Imagine trying to read a sentence when every other word looks like made-up gibberish. It’s exhausting to read the sentence over and over again, trying to put together the meaning. That one troublesome sentence is followed by another… and another… and another…
You know it’s not your fault – it’s the text doesn’t make sense.
Now imagine that you’re in a room full of your peers, but you’re the only one who seems to be having trouble. You’re sociable, intelligent, and creative, but you’re terrified you’ll be asked to read aloud and anxious you won’t be able to retain the information you need to.
According to recent study out of Yale, this is the daily reality for 1 out of 5 people: this is the world of the dyslexic.
Because dyslexia is so common, everyone can benefit from getting better at recognizing, understanding, and working with people who have dyslexia, helping to convey the information in a way that’s easier for them to process.

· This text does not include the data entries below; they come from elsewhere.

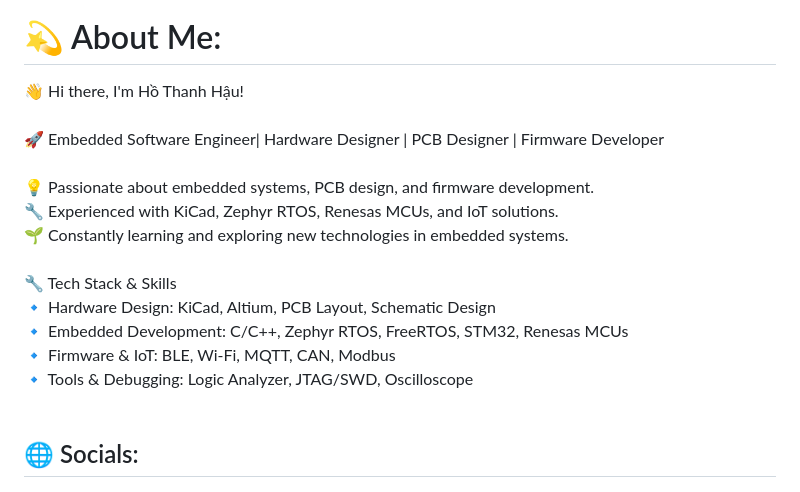
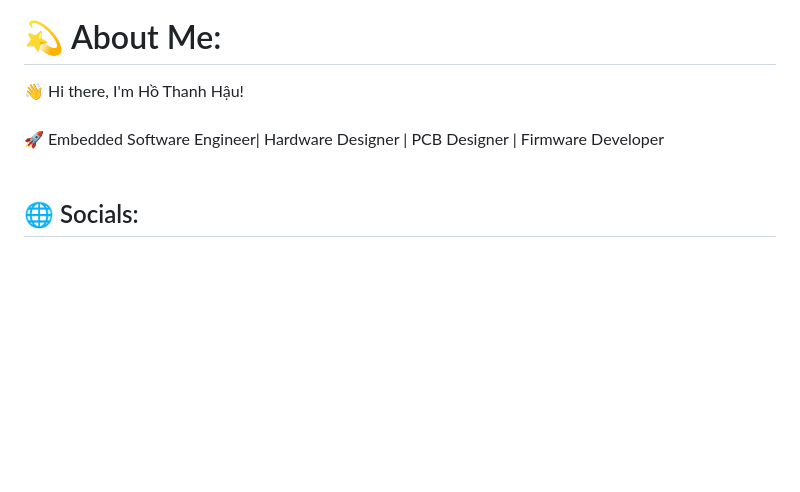
Before and after one commit to ThanhHauElec/ThanhHauElec, a Markdown page: README.md, the part around the change. Drawn GitHub-style; blank space fills up the shorter version.

```diff
--- a/README.md
+++ b/README.md
@@ -3,7 +3,7 @@
 </p>
 
 # 💫 About Me:
-👋 Hi there, I'm Hồ Thanh Hậu!<br><br>🚀 Embedded Software Engineer| Hardware Designer  | PCB Designer | Firmware Developer<br><br>💡 Passionate about embedded systems, PCB design, and firmware development.<br>🔧 Experienced with KiCad, Zephyr RTOS, Renesas MCUs, and IoT solutions.<br>🌱 Constantly learning and exploring new technologies in embedded systems.<br><br>🔧 Tech Stack & Skills<br>🔹 Hardware Design: KiCad, Altium, PCB Layout, Schematic Design<br>🔹 Embedded Development: C/C++, Zephyr RTOS, FreeRTOS, STM32, Renesas MCUs<br>🔹 Firmware & IoT: BLE, Wi-Fi, MQTT, CAN, Modbus<br>🔹 Tools & Debugging: Logic Analyzer, JTAG/SWD, Oscilloscope<br><br>
+👋 Hi there, I'm Hồ Thanh Hậu!<br><br>🚀 Embedded Software Engineer| Hardware Designer  | PCB Designer | Firmware Developer<br><br>
 
 ## 🌐 Socials:
 [![Facebook](https://img.shields.io/badge/Facebook-%231877F2.svg?logo=Facebook&logoColor=white)](https://facebook.com/https://www.facebook.com/hau.hothanh.75491/) [![email](https://img.shields.io/badge/Email-D14836?logo=gmail&logoColor=white)](mailto:hothanhhau.work@gmail.com)
```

These 10 resources are essentials that will help you not only empathize, but work more cohesively together.
To help educators and students, we’ve grouped these resources together into 4 key categories: Understanding dyslexia, identifying dyslexia, how to teach dyslexic students and personal accounts from dyslexics that offer an inside look in what life with dyslexia is really like.
1. Dyslexia This article by Dr. Sally E. Shaywitz, one of the world’s foremost authorities on dyslexia, outlines the origins of dyslexia research and opens the discussion with the puzzle that perplexed so many early scholars: Why do some brilliant students display difficulties with concepts such as spelling and mathematics?
While this article is useful for opening a discussion, the entire website that hosts it – The Yale Center for Dyslexia and Creativity – is an invaluable resource for all research related to dyslexia.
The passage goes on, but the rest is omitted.